ach of the initials Vesalius used in the Fabrica tells us a unique story connected to his work as an anatomist dissecting bodies. Some of the initials show techniques used in dissecting that are described in the Fabrica for the first time. If you click on the letters, you can see them enlarged.

The large I

“Resurrectionist” putti unearthing a buried cadaver under cover of darkness.

The large O

Medical putti putting a skull into boiling water to cook away remaining soft tissue

The large Q

Medical putti vivisecting a pig on a vivisection table like the one illustrated in Ch. 7, Bk. II of the 1543 edition.

The large T

Medical putti hoisting the body of a small mammal (perhaps a dog) by its rear legs.

Initial A

Some medical putti are restraining a patient while others prepare to catheterize him. He is suffering from retention of urine.

Initial C

Three men lower a perforated casket into a stream, where it will stay until the moving water strips the tissue away from the bones of a partially dissected cadaver. This method of preparing a skeleton is described at the beginning of Ch. 39, Bk. I.

Initial D

Medical putti use a saw to cut away the bone at the top of a head in preparation for dissection of the brain. The result of this cutting is illustrated in the first nine figures of Bk. VII of the Fabrica.

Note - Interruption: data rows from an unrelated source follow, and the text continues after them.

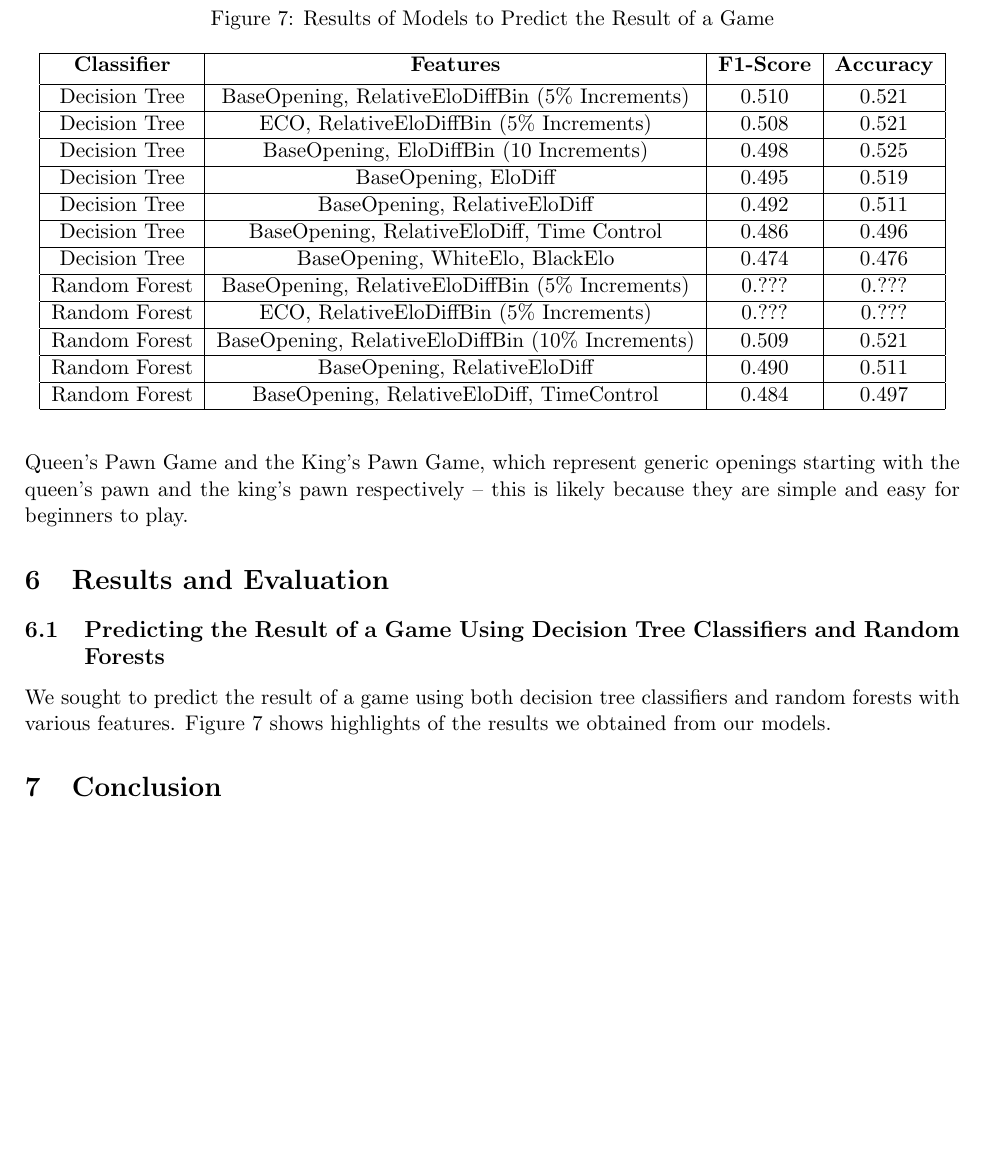
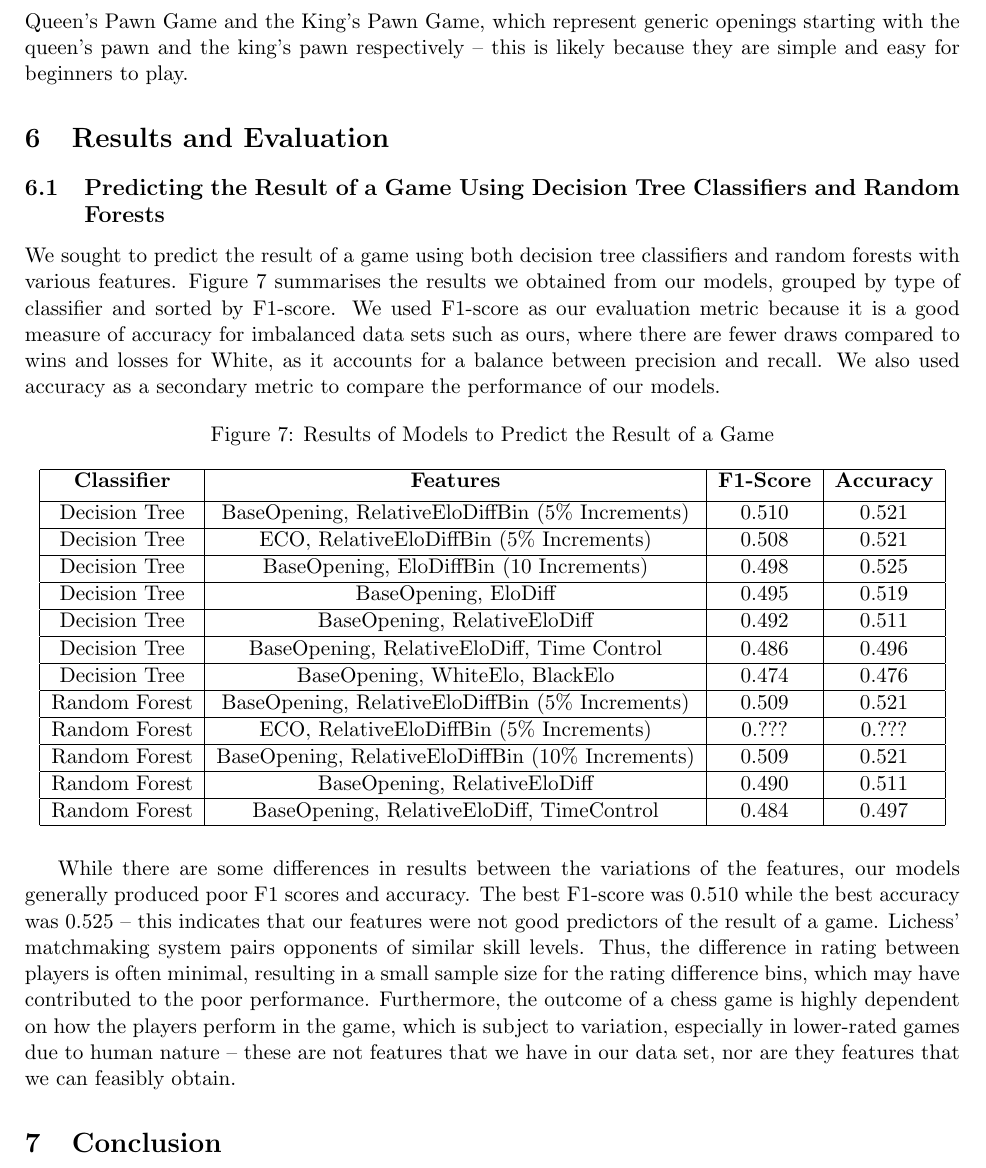
Before and after one commit to IsaacCheng9/machine-learning-in-chess, a LaTeX paper (docs/Final Report/main.tex): part of page 11 of 17, cut so that both start at the same text, the shorter picture padded with empty space. Compiled offline with pdfLaTeX.

Commit message:
Evaluate results of prediction classifiers

```diff
--- a/docs/Final Report/main.tex
+++ b/docs/Final Report/main.tex
@@ -185,9 +185,9 @@ Delving deeper into the data, we found that the most popular base openings varie
 \section{Results and Evaluation}
 
 \subsection{Predicting the Result of a Game Using Decision Tree Classifiers and Random Forests}
-We sought to predict the result of a game using both decision tree classifiers and random forests with various features. Figure \ref{fig:resultsOfModelsToPredictResultOfAGame} shows highlights of the results we obtained from our models.
+We sought to predict the result of a game using both decision tree classifiers and random forests with various features. Figure \ref{fig:resultsOfModelsToPredictResultOfAGame} summarises the results we obtained from our models, grouped by type of classifier and sorted by F1-score. We used F1-score as our evaluation metric because it is a good measure of accuracy for imbalanced data sets such as ours, where there are fewer draws compared to wins and losses for White, as it accounts for a balance between precision and recall. We also used accuracy as a secondary metric to compare the performance of our models.
 
-\begin{figure}
+\begin{figure}[H]
     \centering
     \caption{Results of Models to Predict the Result of a Game}
     \label{fig:resultsOfModelsToPredictResultOfAGame}
@@ -209,7 +209,7 @@ We sought to predict the result of a game using both decision tree classifiers a
         \hline
         Decision Tree & BaseOpening, WhiteElo, BlackElo & 0.474 & 0.476 \\
         \hline
-        Random Forest & BaseOpening, RelativeEloDiffBin (5\% Increments) & 0.??? & 0.??? \\
+        Random Forest & BaseOpening, RelativeEloDiffBin (5\% Increments) & 0.509 & 0.521 \\
         \hline
         Random Forest & ECO, RelativeEloDiffBin (5\% Increments) & 0.??? & 0.??? \\
         \hline
@@ -221,6 +221,8 @@ We sought to predict the result of a game using both decision tree classifiers a
         \hline
     \end{tabular}
 \end{figure}
+
+While there are some differences in results between the variations of the features, our models generally produced poor F1 scores and accuracy. The best F1-score was 0.510 while the best accuracy was 0.525 -- this indicates that our features were not good predictors of the result of a game. Lichess' matchmaking system pairs opponents of similar skill levels. Thus, the difference in rating between players is often minimal, resulting in a small sample size for the rating difference bins, which may have contributed to the poor performance. Furthermore, the outcome of a chess game is highly dependent on how the players perform in the game, which is subject to variation, especially in lower-rated games due to human nature -- these are not features that we have in our data set, nor are they features that we can feasibly obtain.
 
 \section{Conclusion}
 
```
Also changed, not shown: docs/Final Report/main.pdf.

Initial E

Three medical putti use a traction frame called a glossocomum to reset a man’s dislocated or broken leg.

Initial F

In a variation of the figure for F, a young physician and two assistants use a traction frame to reset a man’s dislocated or broken leg.

Initial H

A physician uses a heated iron plate to cauterize the scalp of a patient being held by his assistant; a medical putto tends the fire that will be used to reheat the plate.

Initial I

Five medical putti attend a parturient woman. The three on the right are holding a dish to receive the placenta.

Initial L

The first of two historiated capitals for this character shows a group of men removing the body of an executed criminal from the gallows for transport to a dissection. A hooded figure on the right holding a cross suggests that this is an officially sanctioned removal and that the remains will be given a Christian burial after the dissection.

Initial L

The second L shows a putto eliminating after an enema, assisted by another putto.

Initial M

Three medical putti inflating a lung as described in Ch. 16, Bk. VI: “[…] make a hole between the cartilages of the rough artery, insert a tube into it, pinch the rough artery above the hole, and inflate the lung. When inflated, it shows its shape more clearly and the heart is completely surrounded.”

Initial N

Medical putti carry a cadaver on a litter above their heads.

Initial O

A civic official hands down the recently severed head of a condemned man to a putto who prepares to receive it in a basin.

Initial P

Three medical putti collecting bones for study at a cemetery. Vesalius refers more than once to his own field trips to the Cemetery of the Innocents at Paris. In one such account, he mentions having to fight off scavenging dogs.

Initial Q

A group of medical putti dissecting a pregnant dog; one is removing a fetal puppy.

Initial R

A continuation of the theme of Q. Three medical putti dissecting a thorax.

Initial S

Dissection by the book. Two medical putti consult books on the right while two others on the left investigate part of a cadaver.

Initial T

Three medical putti kill a stray dog for dissection.

Initial V

Three medical putti with what may be a birthing chair.

More on these initials can be found in Samuel W. Lambert’s article “The Initial Letters of the Anatomical Treatise, De humani corporis fabrica, of Vesalius,” pp. 3–24 in Three Vesalian Essays to Accompany the Icones Anatomicae of 1934 (New York, Macmillan, 1952). See also Charles Metzger, “Les Lettrines de ‘L’Anatomie’ d’André Vesale,” Hippocrate 95.3 (1935), pp. 825–834; Gérard Chaigneau, L’illustration anatomique dans l’oeuvre d’André Vesale (Angers, 1935), pp. 73–79; Klaus Rosenkranz, “Die Initialen in Vesals Anatomie. Ein Beitrag zur Geschichte der anatomischen Abbildung,” Sudhoffs Archiv für Geschichte der Medizin und der Naturwissenschaften 30 (1937–1938), pp. 35–46.